What you are asked to do: Go through each line of the records below and count those with the word "parent". Give only the count.

Data section:

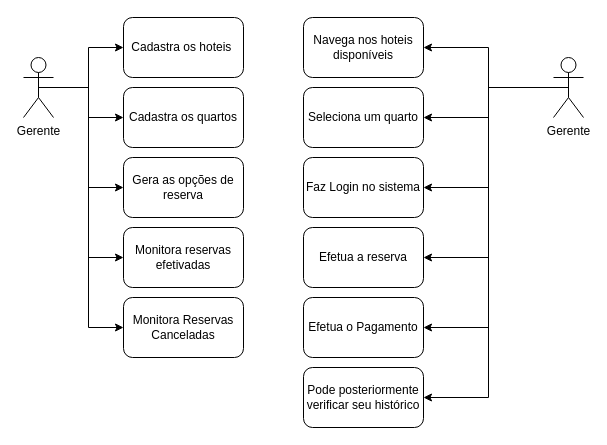
givanildojteixeira/dpdm-m7 keeps this draw.io diagram as Diagrama de casos de uso.drawio. Above is the earlier version. Source tidied: cells renumbered, new cells numbered last; positions are measured from the earlier drawing's top-left corner, leaving out a move shared by most shapes. Both pictures are drawn from the tidied source at 100%, with x=0, y=0 at pixel (23, 17).
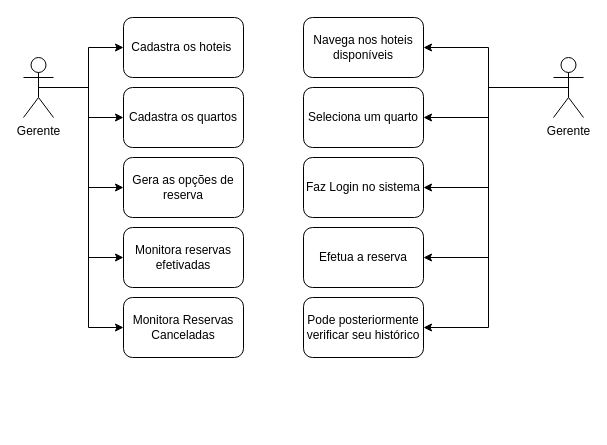
Above is the later version.

Commit message:
Remoção do fluxo de pagamento de boleto

The change refers to these unchanged cells:
```xml
<mxCell id="19" value="Gerente" style="shape=umlActor;verticalLabelPosition=bottom;verticalAlign=top;html=1;outlineConnect=0;" parent="1" vertex="1">
  <mxGeometry x="530" y="40" width="30" height="60" as="geometry" />
</mxCell>
```

What changed in the source:
```diff
@@
-    <mxCell id="17" style="edgeStyle=orthogonalEdgeStyle;rounded=0;jettySize=auto;html=1;exitX=0.5;exitY=0.5;exitDx=0;exitDy=0;exitPerimeter=0;entryX=1;entryY=0.5;entryDx=0;entryDy=0;" parent="1" edge="1" source="19" target="24">
-      <mxGeometry relative="1" as="geometry" />
-    </mxCell>
@@
-    <mxCell id="24" value="Efetua o Pagamento" style="rounded=1;whiteSpace=wrap;html=1;" parent="1" vertex="1">
-      <mxGeometry x="280" y="280" width="120" height="60" as="geometry" />
-    </mxCell>
     <mxCell id="25" value="Pode posteriormente verificar seu histórico" style="rounded=1;whiteSpace=wrap;html=1;" parent="1" vertex="1">
-      <mxGeometry x="280" y="350" width="120" height="60" as="geometry" />
+      <mxGeometry x="280" y="280" width="120" height="60" as="geometry" />
     </mxCell>
```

Result: 4